The state senator who has led the charge on changing how members of the county board of education are selected said he will introduce the bill again on the first day of the 2013 session.
State Sen. Bobby Zirkin Thursday said a letter sent to state legislators nearly two months ago by County Executive Kevin Kamenetz will not deter efforts to add elected members to the Baltimore County Board of Education.
Zirkin has been a leading proponent of a hybrid elected-appointed school board overt the last six years.
Kamenetz, in a letter dated Aug. 4, asked senators and delegates who represent the county to not attempt to change how members of the school board are selected.
"I respectfully disagree," Zirkin said. "The legislature will take up what we choose to take up and this will be an issue we will debate next year."
"The county executive's letter will be disregarded," said Zirkin, an Owings Mills Democrat.
The letter was published online by Advocates for Baltimore County Schools—a group that supports the move to a board with elected members.
Kamenetz, in the letter, praised the efforts of Superintendent S. Dallas Dance and said: "Any discussion of school governance at this time would be unsettling and potentially destabilizing just when the school system appears to be gathering momentum."
It is not clear how many Baltimore County senators and delegates received the letter from Kamenetz. Zirkin and Sen. Jim Brochin, a Towson Democrat, both said they had not seen the letter until it appeared on the Internet Wednesday night. Both advocated for a change to a partially elected board.
Zirkin said the change is driven by public policy and not inter-personal relationships.
"The issue of having democracy in the [selection] of our school board members does not have anything to do with the superintendent or who the current school board members are," said Zirkin.
Kamenetz actively opposed the bill last year and personally appealed to House Ways and Means Chairwoman Sheila Hixson to hold the bill in committee. The move irritated Zirkin and other members of the county delegation who said later that it hurt their working relationship.
"His opinions are welcome but these are local state bills," said Zirkin. "Offering an opinion and coming down here and getting a standing committee chairman to go against the wishes of the county delegation is a different issue."
"This issue is a state law and it will be decided by state elected officials," said Zirkin, adding that he intends to pre-file the bill that passed out of the Senate and ultimately the House Ways and Means Committee in the waning hours of the 2012 session.

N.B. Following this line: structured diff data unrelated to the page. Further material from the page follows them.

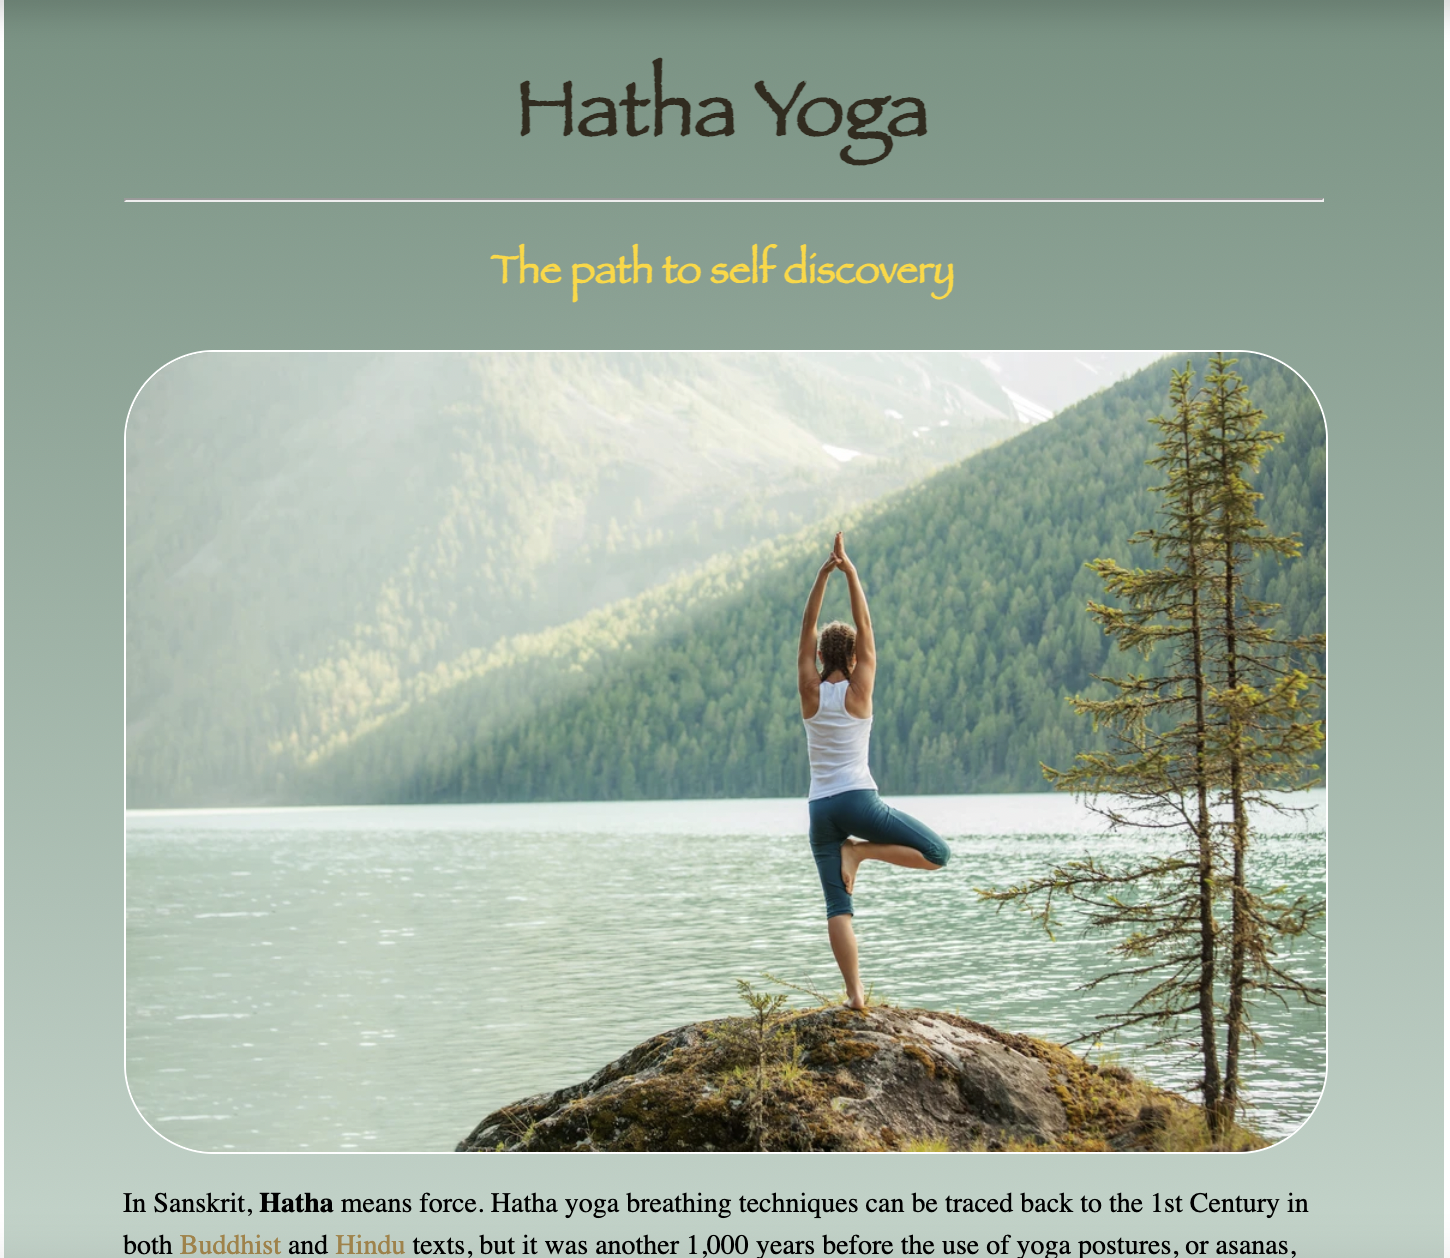
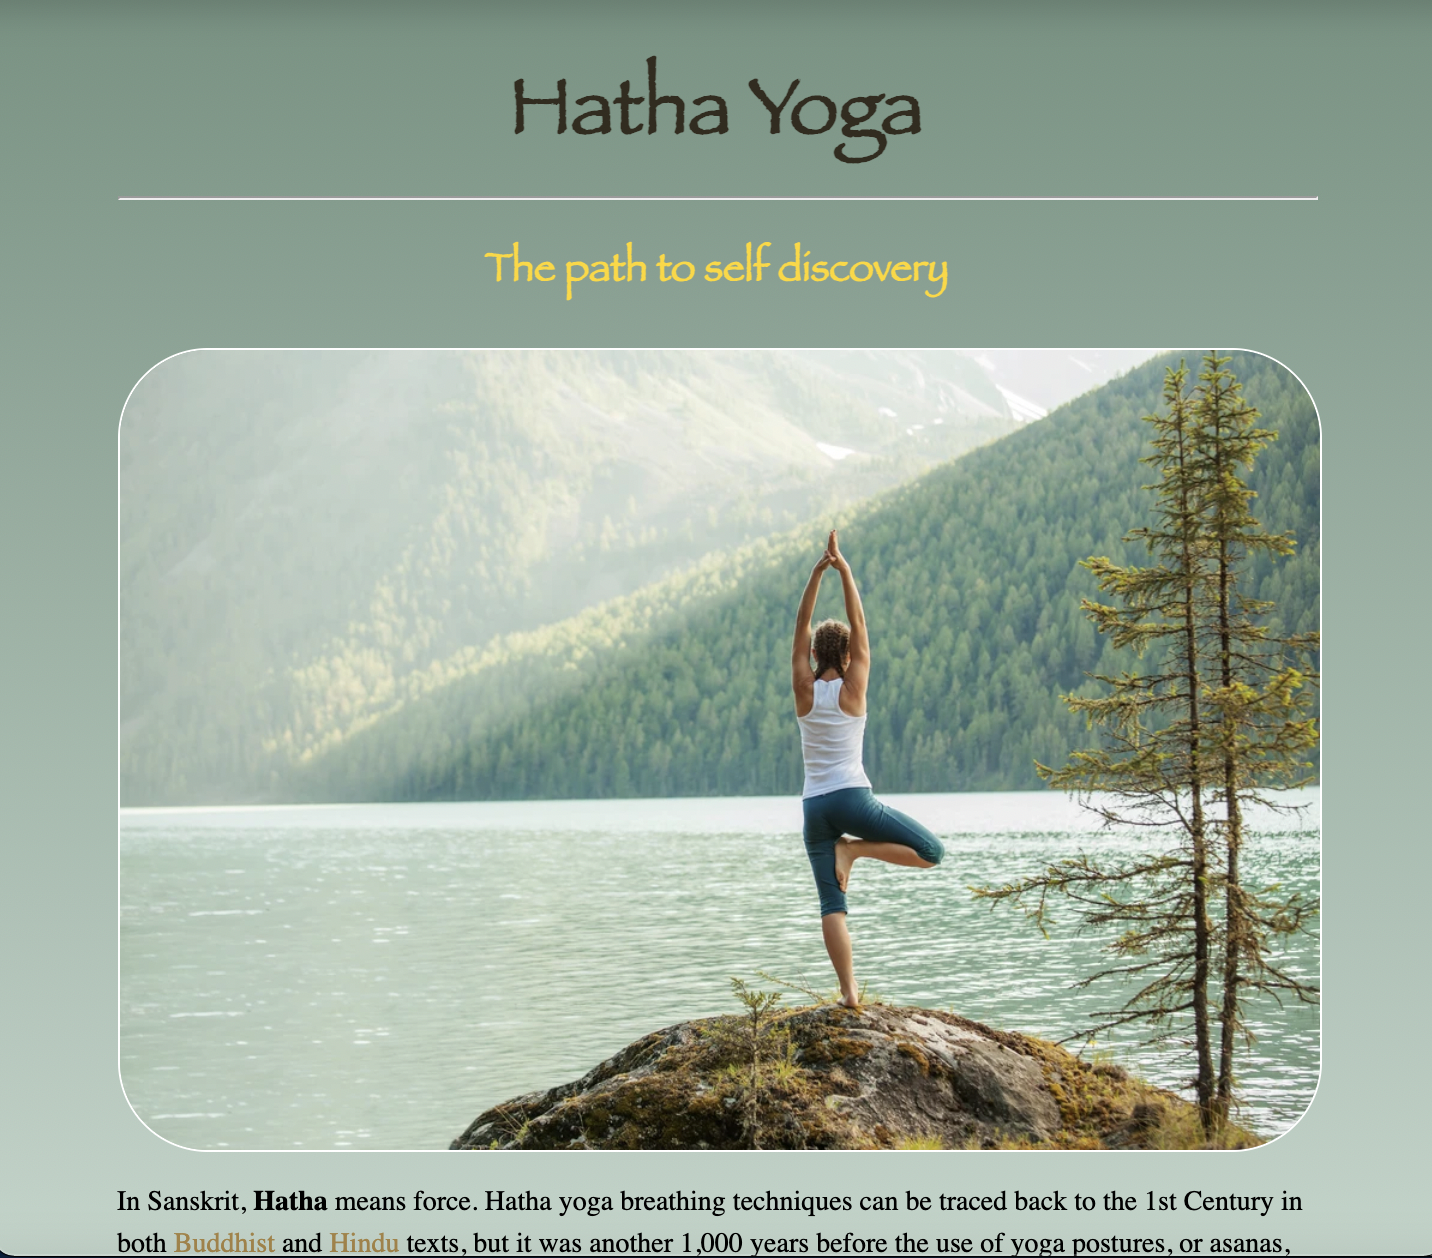
Made design/layout improvements

diff --git a/index.html b/index.html
@@ -65,7 +65,7 @@
         <div class="container">
         <div class="row">
             <div class="col d-none d-lg-block">
-                <img src="/img/Yoga_Homepage.png" alt="Carina Yoga Homepage" class="img-fluid rounded p-3">
+                <img src="/img/Yoga_Homepage.png" alt="Carina Yoga Homepage" class="img-fluid picture m-3">
             </div>
             <div class="col project-description">
                 <h2>Yoga Homepage</h2>
@@ -78,7 +78,7 @@
             <p>Here you can see a Weather App that was programmed on VS Code, using HTML, CSS, Javascript and a weather API. It is a full functioning app providing you with real time information about temperature, humidity, wind condition and a 6 day forecast for a broad number of cities world wide. Please go ahead and check it out (desktop version).</p>
         <a href="#" target="_blank" class="btn btn-project-overview">Launch App</a></div>
             <div class="col d-none d-lg-block">
-                <img src="/img/Carina_Weather_App.png" alt="Carina Weather App" class="img-fluid rounded p-3">
+                <img src="/img/Carina_Weather_App.png" alt="Carina Weather App" class="img-fluid picture m-3">
             </div>
             
         </div>

diff --git a/work.html b/work.html
@@ -73,21 +73,25 @@
     </p>
     <div class="container">
       <div class="row">
-        <div class="col-6 mb-5">
+        <div class="col-md-6 mb-5">
           <img
             src="/img/Carina_Weather_App.png"
-            class="img-work img-fluid rounded"
+            class="img-work img-fluid picture m-3"
             width="80%"
             alt="Weather App"
           />
+          <h4 class="text-center">Weather App</h4>
+          <p class="text-center">Built with HTML, CSS and JavaScript.</p>
         </div>
-        <div class="col-6">
+        <div class="col-md-6">
           <img
             src="/img/Yoga_Homepage.png"
-            class="img-work img-fluid rounded"
-            width="60%"
+            class="img-work img-fluid picture m-3"
+            width="57%"
             alt="Weather App"
           />
+          <h4 class="text-center">Yoga Homepage</h4>
+          <p class="text-center">Built with HTML, CSS and JavaScript.</p>
         </div>
       </div>
     </div>

diff --git a/src/styles.css b/src/styles.css
@@ -66,7 +66,10 @@ p {
   font-size: 18px;
   text-align: center;
 }
-
+.picture {
+  border-radius: 15px;
+  box-shadow: 10px 10px 5px var(--primary-color);
+}
 .project-description p {
   color: var(--secondary-color);
   text-align: left;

"This issue is not going to go away," said Zirkin. "It's going to be here every year until the citizens of Baltimore County have a democratic process in place. There's always room for compromise. What that bill looks like can be determined by people of good will who bargain in good faith to benefit the residents of Baltimore County."